Reference is often made to the lesser of two evils, especially when it comes to making a political decision. When voting for a leader, for example, you will try to influence the selection of one that is less of a threat to you, but not necessarily to others.
But when your family is shrieking over a rat in the house and there is a viper at the door, what would you do? Are you going to kill the rat first so that the viper disappears, or first get rid of the viper, before going for the rat?
If you are a logical thinker, there are a lot of issues to consider before you make the first move. Is it possible the rat ran into your living room to hide from the viper, or you might have a lot of rats in your house, making it an inevitable destination for the viper?
Or perhaps this is a viper-prone area and the poor rat happened to lead the viper to your door instead of the bush? But you may be a strong believer in conservation, and getting the vipers extinct in not exactly one of your priorities.
If so, and given the danger at hand, should you burn the bush and count the costs later, or simply move house to a safer area?
Whatever decision you take, there will be a cost to call, especially in this political world where sometimes, there may not be room for juggling.
Take the recent Tsunami in Japan for example. You would think that the world would be focused on the nuclear meltdown and how to support the natural- hazard prone country.
Perhaps you would have thought everyone would be focused on the futility of mass killing weaponry in the powerful face of nature.
Regardless, all eyes are on Libya, Yemen, bombardments, gun-wielding men, anything that makes these bloodthirsty human eyes boggling with excitement.
Second to this and always on the agenda are the economies, the euro-zone, financial crises, anything that threatens man’s power-seeking frenzy.
Amidst all this, another Tsunami in the East passes almost unnoticed, we still have so many people suffering from hunger and the cold, and there is the looming climatic change and potential natural hazards that are being given uneasy and furtive attempts at control.
You would think it would have been so easy to make a global call for peace, in order to stand united in finding solutions for a world that seems to be disintegrating.
Think about it, we do not seem to learn.
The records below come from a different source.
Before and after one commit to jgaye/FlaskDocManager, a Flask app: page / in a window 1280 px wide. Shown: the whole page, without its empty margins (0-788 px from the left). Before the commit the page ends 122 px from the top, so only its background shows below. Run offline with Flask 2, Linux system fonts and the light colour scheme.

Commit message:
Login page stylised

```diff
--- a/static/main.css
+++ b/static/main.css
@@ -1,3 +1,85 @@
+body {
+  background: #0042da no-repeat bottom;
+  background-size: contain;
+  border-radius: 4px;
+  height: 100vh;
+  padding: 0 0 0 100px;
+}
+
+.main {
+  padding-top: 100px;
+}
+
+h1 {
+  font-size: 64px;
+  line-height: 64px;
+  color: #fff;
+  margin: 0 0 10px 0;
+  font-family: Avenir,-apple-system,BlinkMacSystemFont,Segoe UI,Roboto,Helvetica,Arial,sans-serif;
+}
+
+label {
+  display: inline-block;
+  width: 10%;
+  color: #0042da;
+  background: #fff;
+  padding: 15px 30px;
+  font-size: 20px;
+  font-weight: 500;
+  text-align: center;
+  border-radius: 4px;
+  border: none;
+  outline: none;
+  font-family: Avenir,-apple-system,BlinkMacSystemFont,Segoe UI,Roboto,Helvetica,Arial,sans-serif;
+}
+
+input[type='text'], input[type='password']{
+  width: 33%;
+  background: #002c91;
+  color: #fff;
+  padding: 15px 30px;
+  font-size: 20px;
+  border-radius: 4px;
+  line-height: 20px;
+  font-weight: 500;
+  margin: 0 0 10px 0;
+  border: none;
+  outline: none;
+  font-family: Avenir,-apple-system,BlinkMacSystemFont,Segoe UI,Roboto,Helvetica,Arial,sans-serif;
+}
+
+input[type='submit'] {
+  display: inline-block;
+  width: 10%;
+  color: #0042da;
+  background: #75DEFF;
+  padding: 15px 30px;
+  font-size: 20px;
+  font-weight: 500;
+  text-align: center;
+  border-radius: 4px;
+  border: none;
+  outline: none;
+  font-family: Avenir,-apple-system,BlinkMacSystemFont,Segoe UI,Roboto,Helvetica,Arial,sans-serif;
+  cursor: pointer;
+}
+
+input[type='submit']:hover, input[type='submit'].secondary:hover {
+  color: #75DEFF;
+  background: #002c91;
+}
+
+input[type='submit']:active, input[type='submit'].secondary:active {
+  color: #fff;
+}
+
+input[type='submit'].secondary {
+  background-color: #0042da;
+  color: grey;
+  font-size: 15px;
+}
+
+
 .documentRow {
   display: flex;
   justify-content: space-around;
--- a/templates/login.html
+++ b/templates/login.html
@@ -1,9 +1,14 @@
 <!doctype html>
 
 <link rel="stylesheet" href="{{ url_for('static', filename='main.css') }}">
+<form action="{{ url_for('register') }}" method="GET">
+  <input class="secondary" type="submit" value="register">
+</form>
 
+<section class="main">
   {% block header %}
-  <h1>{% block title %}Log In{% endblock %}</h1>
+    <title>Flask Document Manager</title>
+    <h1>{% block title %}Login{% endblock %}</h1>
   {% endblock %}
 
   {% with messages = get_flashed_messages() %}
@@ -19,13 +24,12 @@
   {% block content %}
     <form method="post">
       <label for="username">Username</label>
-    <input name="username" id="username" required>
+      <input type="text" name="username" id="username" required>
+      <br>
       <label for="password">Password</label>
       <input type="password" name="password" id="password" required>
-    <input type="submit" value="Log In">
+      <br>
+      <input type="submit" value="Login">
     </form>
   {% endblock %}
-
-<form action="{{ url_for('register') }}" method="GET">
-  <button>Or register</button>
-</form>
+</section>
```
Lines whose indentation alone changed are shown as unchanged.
After huge disasters like the Louisiana hurricane, Indonesia Tsunami, Haiti Earthquake, New Zealand Earthquake and now the Japan Tsunami, the world would be constantly on the high alert and better prepared.
It is also unimaginable how so much havoc could have happened in a country like Japan where it is assumed they have the most update technologies and capacity to save lives.
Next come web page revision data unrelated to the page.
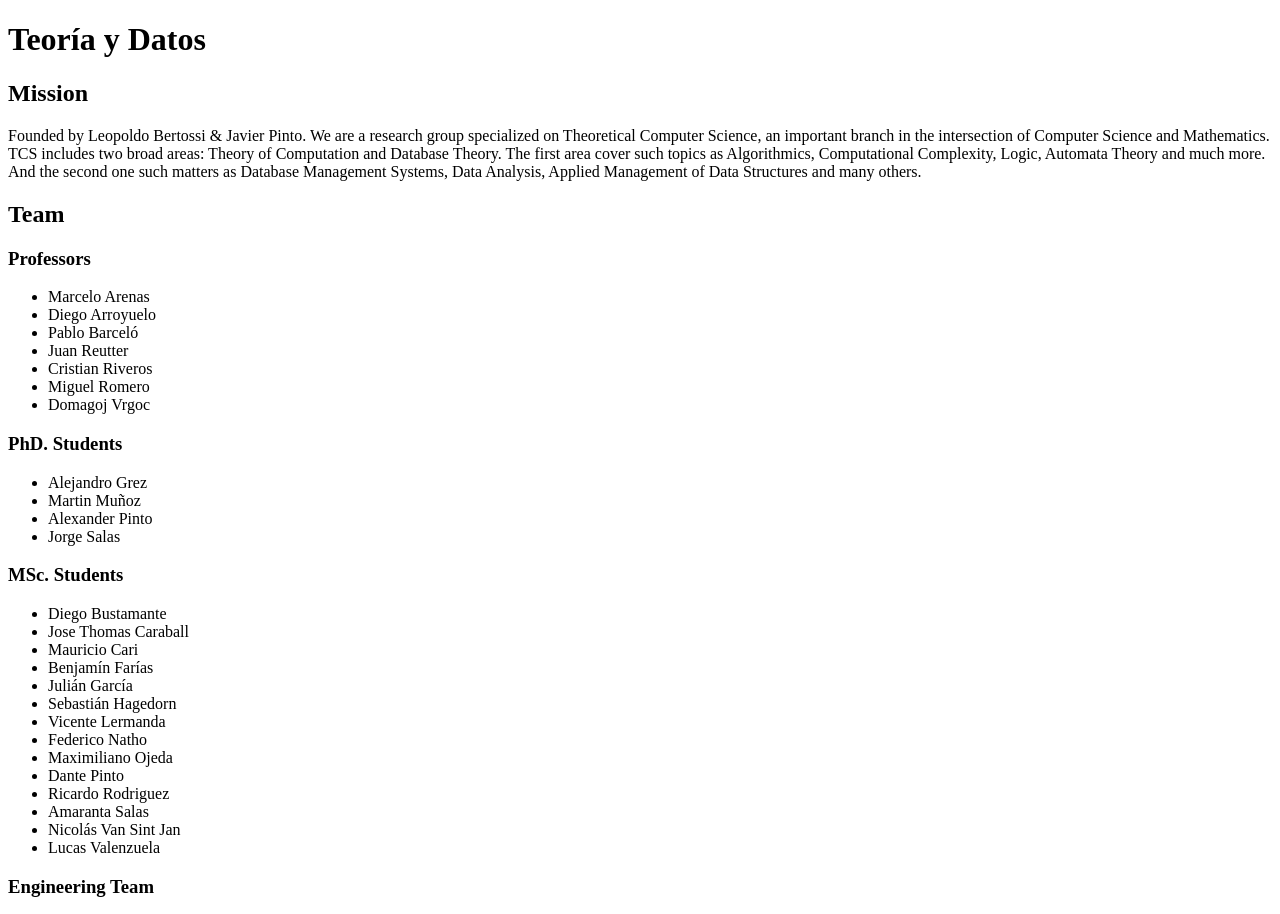
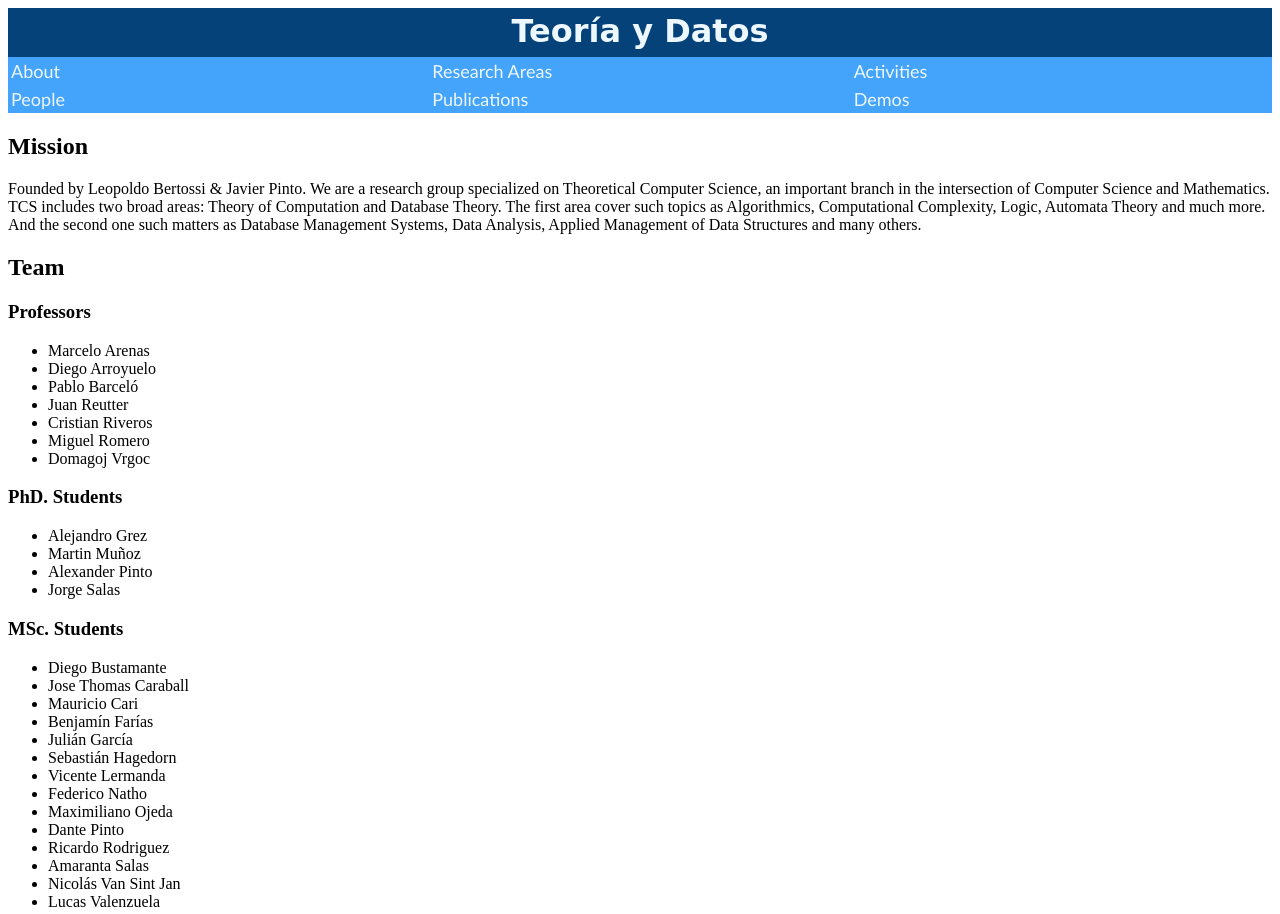
Before and after one commit to Teoria-Datos/Website, a plain HTML site: page index.html in a window 1280 px wide. Shown: the top 914 px of the page. Drawn offline with nearby package versions, Linux system fonts and the light colour scheme.

Commit message:
Test import html

```diff
--- a/index.html
+++ b/index.html
@@ -8,11 +8,20 @@
     <link media="screen" rel="icon" type="image/png" href="assets/icons/TD_circle_16x16.png" sizes="16x16">
     <link media="screen" rel="icon" type="image/png" href="assets/icons/TD_circle_32x32.png" sizes="32x32">
     <link media="screen" rel="icon" type="image/png" href="assets/icons/TD_circle_48x48.png" sizes="48x48">
+    <link media="screen" rel="stylesheet preload" as="style" href="style/header.css">
+    <script src="https://ajax.googleapis.com/ajax/libs/jquery/3.7.1/jquery.min.js"></script>
+    <script>
+      $(function () {
+        var includes = $('[data-include]')
+        $.each(includes, function () {
+          var file = 'v/' + $(this).data('include') + '.html'
+          $(this).load(file)
+        })
+      })
+      </script>
   </head>
   <body>
-    <header>
-      <h1>Teoría y Datos</h1>
-    </header>
+    <div data-include="header"></div>
     <main>
       <section>
         <h2>Mission</h2>
@@ -66,5 +75,8 @@
     </main>
     <footer>
     </footer>
+  <script>
+    includeHTML();
+  </script>
   </body>
 </html>
--- /dev/null
+++ b/style/header.css
@@ -0,0 +1,90 @@
+:root {
+  --primary: #054279;
+  --secondary: #44a3fa;
+  --background: #ecf7ff;
+  --accent: #f7a62d;
+}
+
+iframe[seamless] {
+  border: none;
+}
+
+header {
+  width: 100%;
+  display: flex;
+  flex-direction: column;
+  align-items: center;
+  position: sticky;
+  top: 0px;
+  z-index: 1;
+}
+
+header .headerInfo {
+  display: grid;
+  grid-template-columns: 1fr;
+  width: 100%;
+  background-color: var(--primary);
+}
+
+.headerInfo .logo {
+  margin: 5px;
+  height: 65px;
+  width: 65px;
+  border-radius: 50%;
+  overflow: hidden;
+  display: none;
+}
+
+.headerInfo .logo img {
+  object-fit: cover;
+  height: 100%;
+}
+
+.headerInfo .headerText {
+  color: var(--background);
+  display: flex;
+  flex-direction: column;
+  align-items: center;
+  margin-bottom: 8px;
+}
+
+.headerText h1 {
+  font-family: "Brush Script MT", cursive;
+  font-style: normal;
+  font-variant: normal;
+  line-height: 26.4px;
+  margin: 10px 0px 5px 0px;
+}
+
+.headerText h1 a {
+  color: var(--background);
+  text-decoration: none;
+}
+
+.headerText h2 {
+  font-size: large;
+}
+
+.headerText h2 a {
+  font-style: italic;
+  font-family: Calibri, Candara, Arial, sans-serif;
+  color: var(--background);
+  text-decoration: none;
+}
+
+header .menu {
+  width: 100%;
+  display: grid;
+  grid-template-columns: repeat(3, 1fr);
+  background-color: var(--secondary);
+  font-family: Calibri, Candara, Arial, sans-serif;
+}
+
+.menu a {
+  font-size: large;
+  padding: 3px;
+  color: var(--background);
+  text-decoration: none;
+}
+
+.menu a:hover {background-color: var(--accent)}
--- a/style/style.css
+++ /dev/null
@@ -1,6 +0,0 @@
-:root {
-  --primary: #054279;
-  --secondary: #44a3fa;
-  --background: #ecf7ff;
-  --accent: #f7a62d;
-}
--- /dev/null
+++ b/v/header.html
@@ -0,0 +1,18 @@
+<header>
+  <div class="headerInfo">
+      <a class="logo" title="Home" href="index.html">
+          <img src="/assets/logos/TD_1000.png" loading="lazy" alt="Teoría y Datos Logo">
+      </a>
+      <div class="headerText">
+          <h1><a title="Home" href="index.html">Teoría y Datos</a></h1>
+      </div>
+  </div>
+  <div class="menu">
+      <a title="About" href="/v/about/index.html">About</a>
+      <a title="Research Areas" href="/v/research-areas/index.html">Research Areas</a>
+      <a title="Activities" href="/v/activities/index.html">Activities</a>
+      <a title="People" href="/v/people/index.html">People</a>
+      <a title="Publications" href="/v/publications/index.html">Publications</a>
+      <a title="Demos" href="/v/demos/index.html">Demos</a>
+  </div>
+</header>
```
The whole scenario is somewhat disconcerting and makes us wonder what the future truly holds in our favour.
In Rwanda, as in most African Countries, disasters to come (except in a few cases of mudslides and floods), in the form of conflict, disease and dry spells, which although disastrous, can be diverted with well coordinated interventions.
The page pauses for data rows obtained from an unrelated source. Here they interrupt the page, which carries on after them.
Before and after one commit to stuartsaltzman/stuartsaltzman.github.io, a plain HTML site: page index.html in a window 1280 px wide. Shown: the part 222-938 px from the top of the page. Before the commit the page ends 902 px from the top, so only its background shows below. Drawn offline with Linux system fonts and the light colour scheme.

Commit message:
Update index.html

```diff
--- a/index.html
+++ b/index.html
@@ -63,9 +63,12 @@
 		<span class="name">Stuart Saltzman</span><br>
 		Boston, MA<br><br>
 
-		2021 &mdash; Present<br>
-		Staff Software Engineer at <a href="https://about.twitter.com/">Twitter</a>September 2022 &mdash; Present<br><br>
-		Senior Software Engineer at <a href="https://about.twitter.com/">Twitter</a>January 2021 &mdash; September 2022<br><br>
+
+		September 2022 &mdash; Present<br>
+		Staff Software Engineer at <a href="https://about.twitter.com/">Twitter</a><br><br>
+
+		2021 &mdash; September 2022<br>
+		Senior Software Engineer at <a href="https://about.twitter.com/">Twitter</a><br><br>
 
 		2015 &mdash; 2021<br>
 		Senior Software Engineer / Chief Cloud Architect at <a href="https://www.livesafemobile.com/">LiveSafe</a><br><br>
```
However, it is hard to imagine what it would be like in the face of more furious hazards like those being faced on other continents.
It would be great if just like the global fight against malaria, HIV/AIDS and other catastrophic diseases, a lot more enthusiasm were put into concerted efforts to control and reduce the impact of sudden climatic or other natural hazards.
Could this seeming lacklustre be because man feels a little helpless in the face of nature and would rather deal with those areas within his comfort zone? Or should we perhaps blame it on the media which finds wars and intrigue more selling?
If so much is happening under disaster control, why isn’t this information on our fingertips as with other global issues?
Depending on the way you look at it, natural disasters could seem the larger evil when it comes to political decisions; meaning it is easier to bury our heads in the sand and wish away the problem.
But opting for the lesser of two evils is not always the best because this only saves the greater evil for another day, when this time, it has to be faced square and fair.